# What is required
Each line below that holds the word "Helvetica" counts once; state the total number of such lines and nothing else.

************

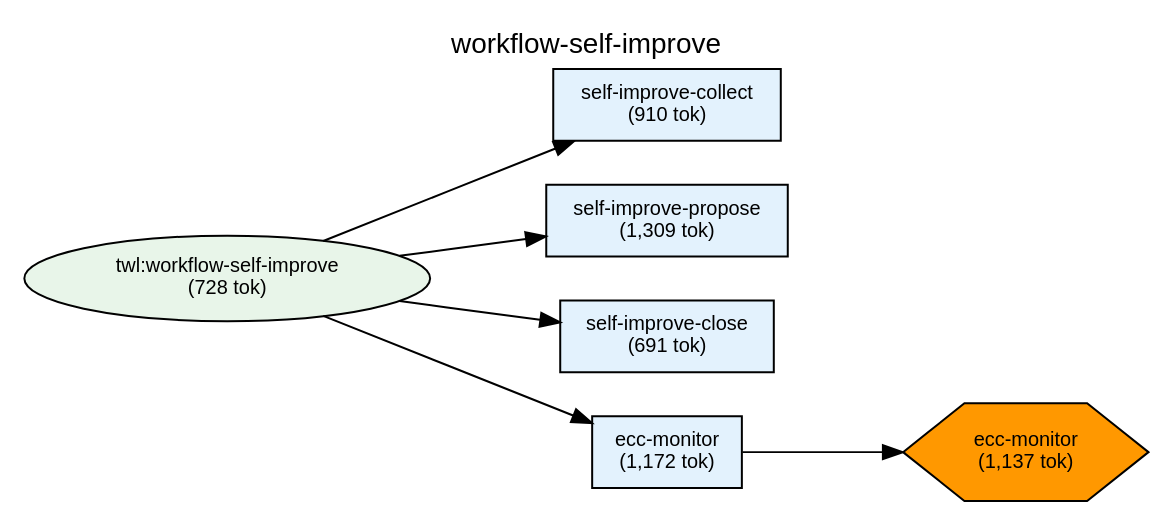
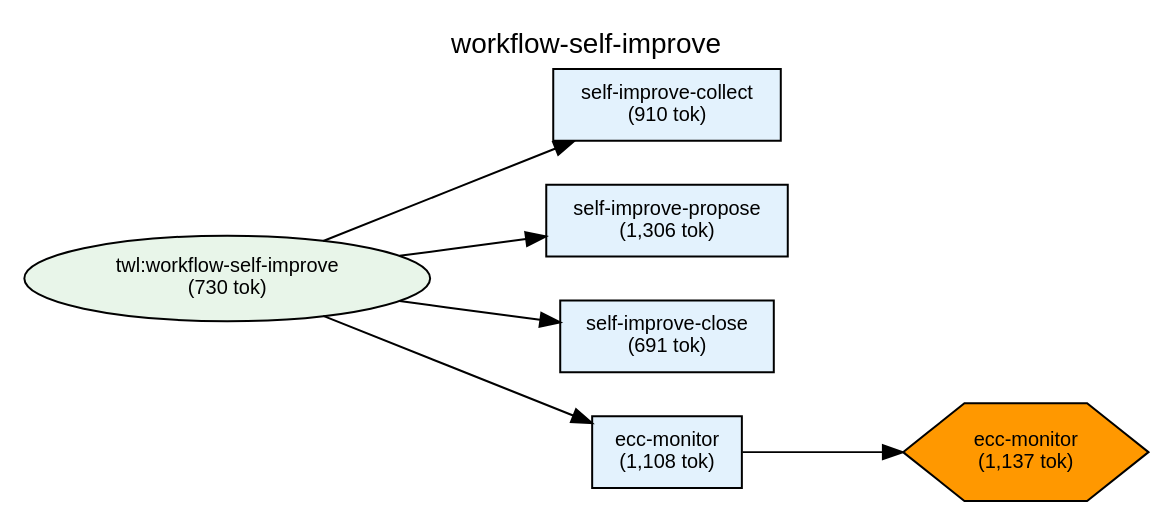
Before and after one commit to shuu5/twill: the diagram in plugins/twl/docs/deps-workflow-self-improve.dot, drawn with Graphviz. The commit also changed 28 other files, not shown here.

First line of the commit message:
feat(plugins-twl): workflow-plugin-create / workflow-plugin-diagnose 新設

```diff
--- a/plugins/twl/docs/deps-workflow-self-improve.dot
+++ b/plugins/twl/docs/deps-workflow-self-improve.dot
@@ -1,54 +1,54 @@
 digraph Dependencies {
     // Graph settings
     rankdir=LR;
     ranksep=0.8;
     nodesep=0.3;
     fontname="Helvetica";
     node [fontname="Helvetica", fontsize=10];
     edge [fontname="Helvetica", fontsize=9];
     label="workflow-self-improve";
     labelloc=t;
     fontsize=14;
 
     // L0: Controller Skills
 
     // L0: Launchers
 
     // L0.5: Workflow Skills
-    skill_workflow_self_improve [label="twl:workflow-self-improve\n(728 tok)", shape=ellipse, style=filled, fillcolor="#e8f5e9"];
+    skill_workflow_self_improve [label="twl:workflow-self-improve\n(730 tok)", shape=ellipse, style=filled, fillcolor="#e8f5e9"];
 
     // Reference Skills
 
     // L1: Direct Commands
     cmd_self_improve_collect [label="self-improve-collect\n(910 tok)", shape=box, style=filled, fillcolor="#e3f2fd"];
-    cmd_self_improve_propose [label="self-improve-propose\n(1,309 tok)", shape=box, style=filled, fillcolor="#e3f2fd"];
+    cmd_self_improve_propose [label="self-improve-propose\n(1,306 tok)", shape=box, style=filled, fillcolor="#e3f2fd"];
     cmd_self_improve_close [label="self-improve-close\n(691 tok)", shape=box, style=filled, fillcolor="#e3f2fd"];
-    cmd_ecc_monitor [label="ecc-monitor\n(1,172 tok)", shape=box, style=filled, fillcolor="#e3f2fd"];
+    cmd_ecc_monitor [label="ecc-monitor\n(1,108 tok)", shape=box, style=filled, fillcolor="#e3f2fd"];
 
     // L2: Sub Commands
 
     // L3: Agents
 
     // L3.5: Scripts
     script_ecc_monitor [label="ecc-monitor\n(1,137 tok)", shape=hexagon, style=filled, fillcolor="#FF9800"];
 
     // L4: External
 
     // Layer constraints
     { rank=same; skill_workflow_self_improve; }
     { rank=same; cmd_self_improve_collect; cmd_self_improve_propose; cmd_self_improve_close; cmd_ecc_monitor; }
     { rank=same; script_ecc_monitor; }
 
     // Edges
     skill_workflow_self_improve -> cmd_self_improve_collect;
     skill_workflow_self_improve -> cmd_self_improve_propose;
     skill_workflow_self_improve -> cmd_self_improve_close;
     skill_workflow_self_improve -> cmd_ecc_monitor;
     cmd_ecc_monitor -> script_ecc_monitor;
 
     // Ordering constraints (invisible edges)
     cmd_self_improve_collect -> cmd_self_improve_propose [style=invis, weight=10];
     cmd_self_improve_propose -> cmd_self_improve_close [style=invis, weight=10];
     cmd_self_improve_close -> cmd_ecc_monitor [style=invis, weight=10];
 
 }
```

************

# Answer space
3